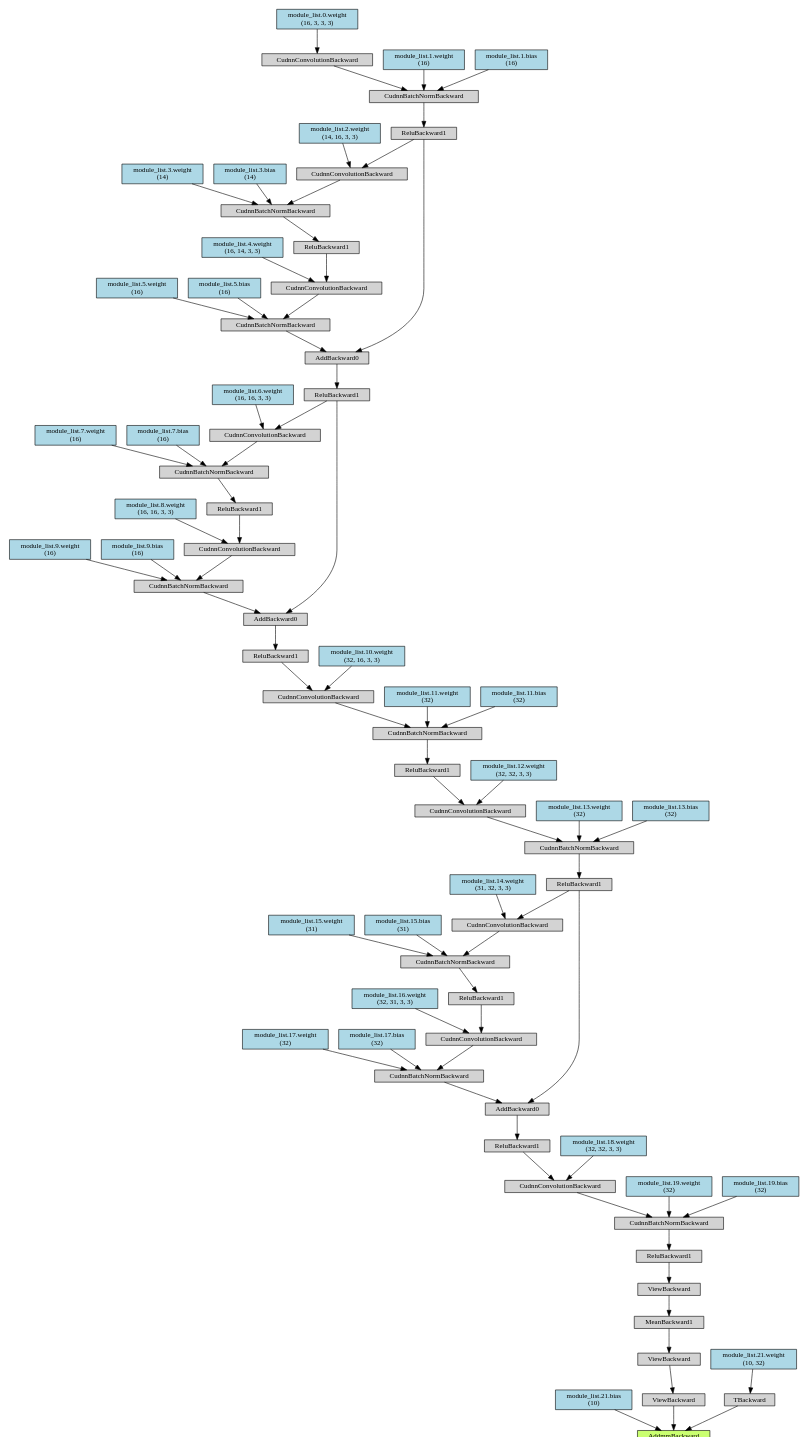
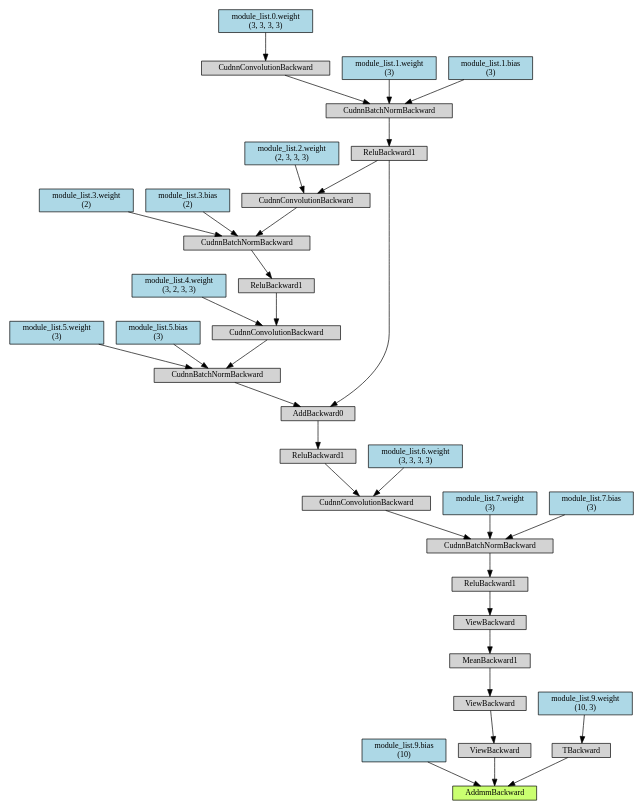
The diagram in PruneTrain17_0.dot (j3ssi/MA_Source), drawn with Graphviz before and after one commit. The commit also changed 191 other files, not shown here.

```diff
--- a/PruneTrain17_0.dot
+++ b/PruneTrain17_0.dot
@@ -1,180 +1,84 @@
 digraph {
-	graph [size="21.599999999999998,21.599999999999998"]
+	graph [size="12,12"]
 	node [align=left fontsize=12 height=0.2 ranksep=0.1 shape=box style=filled]
-	140712356647712 [label=AddmmBackward fillcolor=darkolivegreen1]
-	140712356648440 -> 140712356647712
-	140712356648440 [label="module_list.21.bias
+	140678379063616 [label=AddmmBackward fillcolor=darkolivegreen1]
+	140678378978888 -> 140678379063616
+	140678378978888 [label="module_list.9.bias
  (10)" fillcolor=lightblue]
-	140712356649616 -> 140712356647712
-	140712356649616 [label=ViewBackward]
-	140712256399288 -> 140712356649616
-	140712256399288 [label=ViewBackward]
-	140712256400968 -> 140712256399288
-	140712256400968 [label=MeanBackward1]
-	140712256401248 -> 140712256400968
-	140712256401248 [label=ViewBackward]
-	140712256397888 -> 140712256401248
-	140712256397888 [label=ReluBackward1]
-	140712256399008 -> 140712256397888
-	140712256399008 [label=CudnnBatchNormBackward]
-	140712256398840 -> 140712256399008
-	140712256398840 [label=CudnnConvolutionBackward]
-	140712256400688 -> 140712256398840
-	140712256400688 [label=ReluBackward1]
-	140712256400576 -> 140712256400688
-	140712256400576 [label=AddBackward0]
-	140712256398448 -> 140712256400576
-	140712256398448 [label=ReluBackward1]
-	140712256398336 -> 140712256398448
-	140712256398336 [label=CudnnBatchNormBackward]
-	140712256398280 -> 140712256398336
-	140712256398280 [label=CudnnConvolutionBackward]
-	140712256400184 -> 140712256398280
-	140712256400184 [label=ReluBackward1]
-	140712256400072 -> 140712256400184
-	140712256400072 [label=CudnnBatchNormBackward]
-	140712256397944 -> 140712256400072
-	140712256397944 [label=CudnnConvolutionBackward]
-	140712256397776 -> 140712256397944
-	140712256397776 [label=ReluBackward1]
-	140712256399680 -> 140712256397776
-	140712256399680 [label=AddBackward0]
-	140712256399624 -> 140712256399680
-	140712256399624 [label=ReluBackward1]
-	140712256397440 -> 140712256399624
-	140712256397440 [label=AddBackward0]
-	140712256397384 -> 140712256397440
-	140712256397384 [label=ReluBackward1]
-	140712256401024 -> 140712256397384
-	140712256401024 [label=CudnnBatchNormBackward]
-	140712256398504 -> 140712256401024
-	140712256398504 [label=CudnnConvolutionBackward]
-	140712256398672 -> 140712256398504
-	140712256398672 [label="module_list.0.weight
- (16, 3, 3, 3)" fillcolor=lightblue]
-	140712256401360 -> 140712256401024
-	140712256401360 [label="module_list.1.weight
- (16)" fillcolor=lightblue]
-	140712256400016 -> 140712256401024
-	140712256400016 [label="module_list.1.bias
- (16)" fillcolor=lightblue]
-	140712256399400 -> 140712256397440
-	140712256399400 [label=CudnnBatchNormBackward]
-	140712256398728 -> 140712256399400
-	140712256398728 [label=CudnnConvolutionBackward]
-	140711034572872 -> 140712256398728
-	140711034572872 [label=ReluBackward1]
-	140711034573096 -> 140711034572872
-	140711034573096 [label=CudnnBatchNormBackward]
-	140711034573208 -> 140711034573096
-	140711034573208 [label=CudnnConvolutionBackward]
-	140712256397384 -> 140711034573208
-	140711034573432 -> 140711034573208
-	140711034573432 [label="module_list.2.weight
- (14, 16, 3, 3)" fillcolor=lightblue]
-	140711034573264 -> 140711034573096
-	140711034573264 [label="module_list.3.weight
- (14)" fillcolor=lightblue]
-	140711034573320 -> 140711034573096
-	140711034573320 [label="module_list.3.bias
- (14)" fillcolor=lightblue]
-	140711034572984 -> 140712256398728
-	140711034572984 [label="module_list.4.weight
- (16, 14, 3, 3)" fillcolor=lightblue]
-	140712256401136 -> 140712256399400
-	140712256401136 [label="module_list.5.weight
- (16)" fillcolor=lightblue]
-	140712256399960 -> 140712256399400
-	140712256399960 [label="module_list.5.bias
- (16)" fillcolor=lightblue]
-	140712256399568 -> 140712256399680
-	140712256399568 [label=CudnnBatchNormBackward]
-	140712256399512 -> 140712256399568
-	140712256399512 [label=CudnnConvolutionBackward]
-	140711034573376 -> 140712256399512
-	140711034573376 [label=ReluBackward1]
-	140711034573600 -> 140711034573376
-	140711034573600 [label=CudnnBatchNormBackward]
-	140711034573544 -> 140711034573600
-	140711034573544 [label=CudnnConvolutionBackward]
-	140712256399624 -> 140711034573544
-	140711034573880 -> 140711034573544
-	140711034573880 [label="module_list.6.weight
- (16, 16, 3, 3)" fillcolor=lightblue]
-	140711034573712 -> 140711034573600
-	140711034573712 [label="module_list.7.weight
- (16)" fillcolor=lightblue]
-	140711034573768 -> 140711034573600
-	140711034573768 [label="module_list.7.bias
- (16)" fillcolor=lightblue]
-	140711034573488 -> 140712256399512
-	140711034573488 [label="module_list.8.weight
- (16, 16, 3, 3)" fillcolor=lightblue]
-	140712256400912 -> 140712256399568
-	140712256400912 [label="module_list.9.weight
- (16)" fillcolor=lightblue]
-	140711034572928 -> 140712256399568
-	140711034572928 [label="module_list.9.bias
- (16)" fillcolor=lightblue]
-	140712256397720 -> 140712256397944
-	140712256397720 [label="module_list.10.weight
- (32, 16, 3, 3)" fillcolor=lightblue]
-	140712256399904 -> 140712256400072
-	140712256399904 [label="module_list.11.weight
- (32)" fillcolor=lightblue]
-	140712256397832 -> 140712256400072
-	140712256397832 [label="module_list.11.bias
- (32)" fillcolor=lightblue]
-	140712256398112 -> 140712256398280
-	140712256398112 [label="module_list.12.weight
- (32, 32, 3, 3)" fillcolor=lightblue]
-	140712256400296 -> 140712256398336
-	140712256400296 [label="module_list.13.weight
- (32)" fillcolor=lightblue]
-	140712256400240 -> 140712256398336
-	140712256400240 [label="module_list.13.bias
- (32)" fillcolor=lightblue]
-	140712256398392 -> 140712256400576
-	140712256398392 [label=CudnnBatchNormBackward]
-	140712256398224 -> 140712256398392
-	140712256398224 [label=CudnnConvolutionBackward]
-	140712256399736 -> 140712256398224
-	140712256399736 [label=ReluBackward1]
-	140712256397608 -> 140712256399736
-	140712256397608 [label=CudnnBatchNormBackward]
-	140711034573152 -> 140712256397608
-	140711034573152 [label=CudnnConvolutionBackward]
-	140712256398448 -> 140711034573152
-	140711034574048 -> 140711034573152
-	140711034574048 [label="module_list.14.weight
- (31, 32, 3, 3)" fillcolor=lightblue]
-	140711034573824 -> 140712256397608
-	140711034573824 [label="module_list.15.weight
- (31)" fillcolor=lightblue]
-	140711034573936 -> 140712256397608
-	140711034573936 [label="module_list.15.bias
- (31)" fillcolor=lightblue]
-	140712256398000 -> 140712256398224
-	140712256398000 [label="module_list.16.weight
- (32, 31, 3, 3)" fillcolor=lightblue]
-	140712256398168 -> 140712256398392
-	140712256398168 [label="module_list.17.weight
- (32)" fillcolor=lightblue]
-	140712256398056 -> 140712256398392
-	140712256398056 [label="module_list.17.bias
- (32)" fillcolor=lightblue]
-	140712256398616 -> 140712256398840
-	140712256398616 [label="module_list.18.weight
- (32, 32, 3, 3)" fillcolor=lightblue]
-	140712256398784 -> 140712256399008
-	140712256398784 [label="module_list.19.weight
- (32)" fillcolor=lightblue]
-	140712256400800 -> 140712256399008
-	140712256400800 [label="module_list.19.bias
- (32)" fillcolor=lightblue]
-	140712356647824 -> 140712356647712
-	140712356647824 [label=TBackward]
-	140712256399176 -> 140712356647824
-	140712256399176 [label="module_list.21.weight
- (10, 32)" fillcolor=lightblue]
+	140679510623176 -> 140678379063616
+	140679510623176 [label=ViewBackward]
+	140679510623400 -> 140679510623176
+	140679510623400 [label=ViewBackward]
+	140679510623008 -> 140679510623400
+	140679510623008 [label=MeanBackward1]
+	140679510623624 -> 140679510623008
+	140679510623624 [label=ViewBackward]
+	140679510623736 -> 140679510623624
+	140679510623736 [label=ReluBackward1]
+	140679510623848 -> 140679510623736
+	140679510623848 [label=CudnnBatchNormBackward]
+	140679510623960 -> 140679510623848
+	140679510623960 [label=CudnnConvolutionBackward]
+	140679510624184 -> 140679510623960
+	140679510624184 [label=ReluBackward1]
+	140679510624352 -> 140679510624184
+	140679510624352 [label=AddBackward0]
+	140679510624464 -> 140679510624352
+	140679510624464 [label=ReluBackward1]
+	140679510624632 -> 140679510624464
+	140679510624632 [label=CudnnBatchNormBackward]
+	140679510624744 -> 140679510624632
+	140679510624744 [label=CudnnConvolutionBackward]
+	140679510624968 -> 140679510624744
+	140679510624968 [label="module_list.0.weight
+ (3, 3, 3, 3)" fillcolor=lightblue]
+	140679510624800 -> 140679510624632
+	140679510624800 [label="module_list.1.weight
+ (3)" fillcolor=lightblue]
+	140679510624856 -> 140679510624632
+	140679510624856 [label="module_list.1.bias
+ (3)" fillcolor=lightblue]
+	140679510624520 -> 140679510624352
+	140679510624520 [label=CudnnBatchNormBackward]
+	140679510624688 -> 140679510624520
+	140679510624688 [label=CudnnConvolutionBackward]
+	140679510625136 -> 140679510624688
+	140679510625136 [label=ReluBackward1]
+	140679510625304 -> 140679510625136
+	140679510625304 [label=CudnnBatchNormBackward]
+	140679510625416 -> 140679510625304
+	140679510625416 [label=CudnnConvolutionBackward]
+	140679510624464 -> 140679510625416
+	140679510625640 -> 140679510625416
+	140679510625640 [label="module_list.2.weight
+ (2, 3, 3, 3)" fillcolor=lightblue]
+	140679510625472 -> 140679510625304
+	140679510625472 [label="module_list.3.weight
+ (2)" fillcolor=lightblue]
+	140679510625528 -> 140679510625304
+	140679510625528 [label="module_list.3.bias
+ (2)" fillcolor=lightblue]
+	140679510625192 -> 140679510624688
+	140679510625192 [label="module_list.4.weight
+ (3, 2, 3, 3)" fillcolor=lightblue]
+	140679510624912 -> 140679510624520
+	140679510624912 [label="module_list.5.weight
+ (3)" fillcolor=lightblue]
+	140679510625024 -> 140679510624520
+	140679510625024 [label="module_list.5.bias
+ (3)" fillcolor=lightblue]
+	140679510624240 -> 140679510623960
+	140679510624240 [label="module_list.6.weight
+ (3, 3, 3, 3)" fillcolor=lightblue]
+	140679510624016 -> 140679510623848
+	140679510624016 [label="module_list.7.weight
+ (3)" fillcolor=lightblue]
+	140679510624072 -> 140679510623848
+	140679510624072 [label="module_list.7.bias
+ (3)" fillcolor=lightblue]
+	140679510623064 -> 140678379063616
+	140679510623064 [label=TBackward]
+	140679510623456 -> 140679510623064
+	140679510623456 [label="module_list.9.weight
+ (10, 3)" fillcolor=lightblue]
 }
```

________________________________________

WHAT THIS TASK INVOLVES:
In the entries above, count each line that includes "TBackward" and report the total with no other text.

COMPLETED TASK:
2